[Start of Attachment]

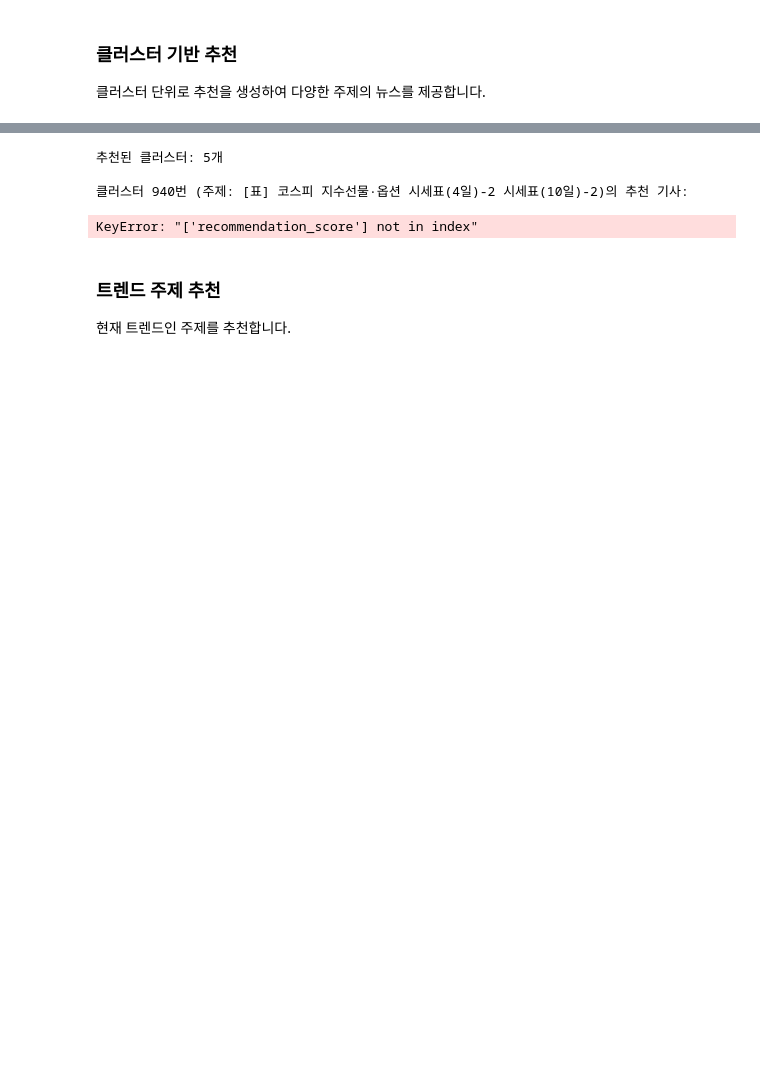
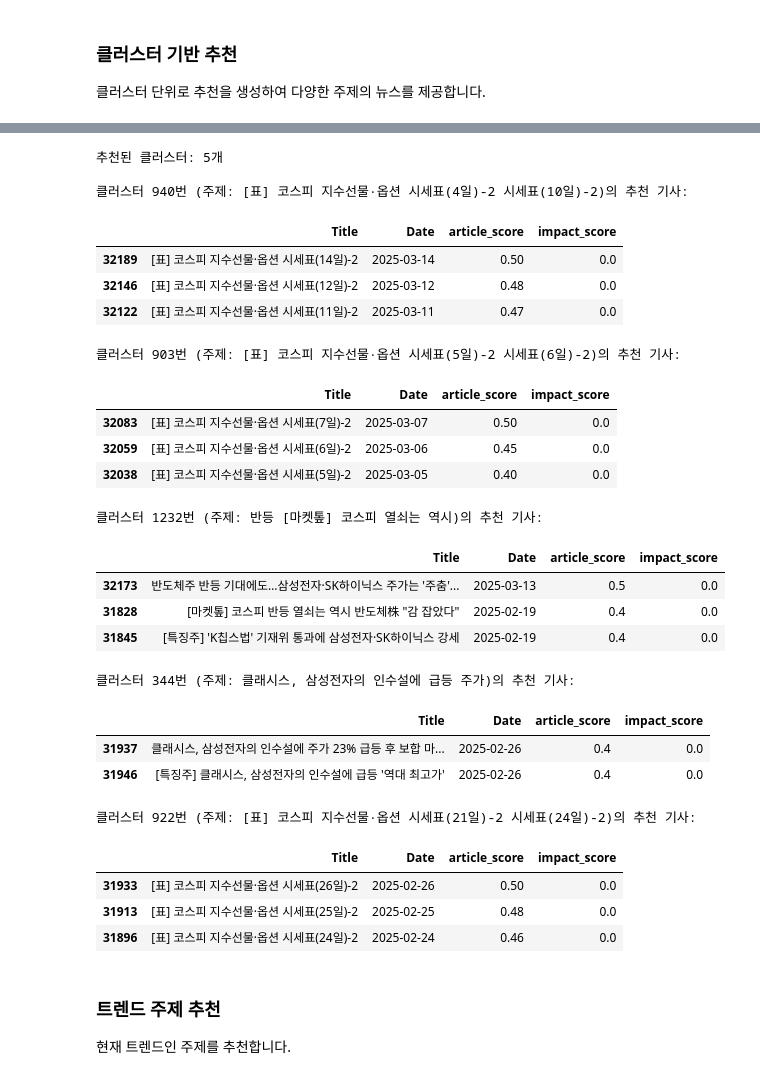
Before and after one commit to Kororu-lab/CLEAR, a Jupyter notebook: CLEAR_demo.ipynb, the cells around one changed output, grey strips where cells are left out. Cells and saved outputs as stored; diff of their text form; code cells hidden in the pictures; blank space fills up the shorter version.

```diff
--- a/CLEAR_demo.ipynb
+++ b/CLEAR_demo.ipynb
@@ -480,7 +480,7 @@ Name: cluster_topic, dtype: object
 # 트렌드 클러스터 식별
 trending_clusters = news_clustering.get_trending_clusters(
     clustered_df,
-    timeframe_hours=24,
+    timeframe_hours=168,
     min_articles=2
 )
 
@@ -741,5 +757,5 @@ print(f"추천된 클러스터: {len(top_clusters)}개")
 for cluster_id, cluster_df in top_clusters.items():
     cluster_topic = cluster_df['cluster_topic'].iloc[0]
     print(f"\n클러스터 {cluster_id}번 (주제: {cluster_topic})의 추천 기사:")
-    display(cluster_df[['Title', 'Date', 'recommendation_score', 'impact_score']].head(3))
+    display(cluster_df[['Title', 'Date', 'article_score', 'impact_score']].head(3))
 # %% [output]
@@ -749,7 +765,29 @@ for cluster_id, cluster_df in top_clusters.items():
 추천된 클러스터: 5개
 
 클러스터 940번 (주제: [표] 코스피 지수선물·옵션 시세표(4일)-2 시세표(10일)-2)의 추천 기사:
+|  | Title | Date | article_score | impact_score |
+| 32189 | [표] 코스피 지수선물·옵션 시세표(14일)-2 | 2025-03-14 | 0.50 | 0.0 |
+| 32146 | [표] 코스피 지수선물·옵션 시세표(12일)-2 | 2025-03-12 | 0.48 | 0.0 |
+| 32122 | [표] 코스피 지수선물·옵션 시세표(11일)-2 | 2025-03-11 | 0.47 | 0.0 |
-KeyError: "['recommendation_score'] not in index"
+클러스터 903번 (주제: [표] 코스피 지수선물·옵션 시세표(5일)-2 시세표(6일)-2)의 추천 기사:
+|  | Title | Date | article_score | impact_score |
+| 32083 | [표] 코스피 지수선물·옵션 시세표(7일)-2 | 2025-03-07 | 0.50 | 0.0 |
+| 32059 | [표] 코스피 지수선물·옵션 시세표(6일)-2 | 2025-03-06 | 0.45 | 0.0 |
+| 32038 | [표] 코스피 지수선물·옵션 시세표(5일)-2 | 2025-03-05 | 0.40 | 0.0 |
+클러스터 1232번 (주제: 반등 [마켓톺] 코스피 열쇠는 역시)의 추천 기사:
+|  | Title | Date | article_score | impact_score |
+| 32173 | 반도체주 반등 기대에도…삼성전자·SK하이닉스 주가는 '주춤'... | 2025-03-13 | 0.5 | 0.0 |
+| 31828 | [마켓톺] 코스피 반등 열쇠는 역시 반도체株 "감 잡았다" | 2025-02-19 | 0.4 | 0.0 |
+| 31845 | [특징주] 'K칩스법' 기재위 통과에 삼성전자·SK하이닉스 강세 | 2025-02-19 | 0.4 | 0.0 |
+클러스터 344번 (주제: 클래시스, 삼성전자의 인수설에 급등 주가)의 추천 기사:
+|  | Title | Date | article_score | impact_score |
+| 31937 | 클래시스, 삼성전자의 인수설에 주가 23% 급등 후 보합 마... | 2025-02-26 | 0.4 | 0.0 |
+| 31946 | [특징주] 클래시스, 삼성전자의 인수설에 급등 '역대 최고가' | 2025-02-26 | 0.4 | 0.0 |
+클러스터 922번 (주제: [표] 코스피 지수선물·옵션 시세표(21일)-2 시세표(24일)-2)의 추천 기사:
+|  | Title | Date | article_score | impact_score |
+| 31933 | [표] 코스피 지수선물·옵션 시세표(26일)-2 | 2025-02-26 | 0.50 | 0.0 |
+| 31913 | [표] 코스피 지수선물·옵션 시세표(25일)-2 | 2025-02-25 | 0.48 | 0.0 |
+| 31896 | [표] 코스피 지수선물·옵션 시세표(24일)-2 | 2025-02-24 | 0.46 | 0.0 |
 # %% [markdown]
 ### 트렌드 주제 추천
 
```
Also changed, not shown: parts of 16 cells of this notebook, 1 other file.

[End of Attachment]

| The problem |
Each line of the material needs to be given again exactly, without any of its pictures.

| Answer below |
Before and after one commit to Kororu-lab/CLEAR, a Jupyter notebook: CLEAR_demo.ipynb, the cells around one changed output, grey strips where cells are left out. Cells and saved outputs as stored; diff of their text form; code cells hidden in the pictures; blank space fills up the shorter version.

```diff
--- a/CLEAR_demo.ipynb
+++ b/CLEAR_demo.ipynb
@@ -480,7 +480,7 @@ Name: cluster_topic, dtype: object
 # 트렌드 클러스터 식별
 trending_clusters = news_clustering.get_trending_clusters(
     clustered_df,
-    timeframe_hours=24,
+    timeframe_hours=168,
     min_articles=2
 )
 
@@ -741,5 +757,5 @@ print(f"추천된 클러스터: {len(top_clusters)}개")
 for cluster_id, cluster_df in top_clusters.items():
     cluster_topic = cluster_df['cluster_topic'].iloc[0]
     print(f"\n클러스터 {cluster_id}번 (주제: {cluster_topic})의 추천 기사:")
-    display(cluster_df[['Title', 'Date', 'recommendation_score', 'impact_score']].head(3))
+    display(cluster_df[['Title', 'Date', 'article_score', 'impact_score']].head(3))
 # %% [output]
@@ -749,7 +765,29 @@ for cluster_id, cluster_df in top_clusters.items():
 추천된 클러스터: 5개
 
 클러스터 940번 (주제: [표] 코스피 지수선물·옵션 시세표(4일)-2 시세표(10일)-2)의 추천 기사:
+|  | Title | Date | article_score | impact_score |
+| 32189 | [표] 코스피 지수선물·옵션 시세표(14일)-2 | 2025-03-14 | 0.50 | 0.0 |
+| 32146 | [표] 코스피 지수선물·옵션 시세표(12일)-2 | 2025-03-12 | 0.48 | 0.0 |
+| 32122 | [표] 코스피 지수선물·옵션 시세표(11일)-2 | 2025-03-11 | 0.47 | 0.0 |
-KeyError: "['recommendation_score'] not in index"
+클러스터 903번 (주제: [표] 코스피 지수선물·옵션 시세표(5일)-2 시세표(6일)-2)의 추천 기사:
+|  | Title | Date | article_score | impact_score |
+| 32083 | [표] 코스피 지수선물·옵션 시세표(7일)-2 | 2025-03-07 | 0.50 | 0.0 |
+| 32059 | [표] 코스피 지수선물·옵션 시세표(6일)-2 | 2025-03-06 | 0.45 | 0.0 |
+| 32038 | [표] 코스피 지수선물·옵션 시세표(5일)-2 | 2025-03-05 | 0.40 | 0.0 |
+클러스터 1232번 (주제: 반등 [마켓톺] 코스피 열쇠는 역시)의 추천 기사:
+|  | Title | Date | article_score | impact_score |
+| 32173 | 반도체주 반등 기대에도…삼성전자·SK하이닉스 주가는 '주춤'... | 2025-03-13 | 0.5 | 0.0 |
+| 31828 | [마켓톺] 코스피 반등 열쇠는 역시 반도체株 "감 잡았다" | 2025-02-19 | 0.4 | 0.0 |
+| 31845 | [특징주] 'K칩스법' 기재위 통과에 삼성전자·SK하이닉스 강세 | 2025-02-19 | 0.4 | 0.0 |
+클러스터 344번 (주제: 클래시스, 삼성전자의 인수설에 급등 주가)의 추천 기사:
+|  | Title | Date | article_score | impact_score |
+| 31937 | 클래시스, 삼성전자의 인수설에 주가 23% 급등 후 보합 마... | 2025-02-26 | 0.4 | 0.0 |
+| 31946 | [특징주] 클래시스, 삼성전자의 인수설에 급등 '역대 최고가' | 2025-02-26 | 0.4 | 0.0 |
+클러스터 922번 (주제: [표] 코스피 지수선물·옵션 시세표(21일)-2 시세표(24일)-2)의 추천 기사:
+|  | Title | Date | article_score | impact_score |
+| 31933 | [표] 코스피 지수선물·옵션 시세표(26일)-2 | 2025-02-26 | 0.50 | 0.0 |
+| 31913 | [표] 코스피 지수선물·옵션 시세표(25일)-2 | 2025-02-25 | 0.48 | 0.0 |
+| 31896 | [표] 코스피 지수선물·옵션 시세표(24일)-2 | 2025-02-24 | 0.46 | 0.0 |
 # %% [markdown]
 ### 트렌드 주제 추천
 
```
Also changed, not shown: parts of 16 cells of this notebook, 1 other file.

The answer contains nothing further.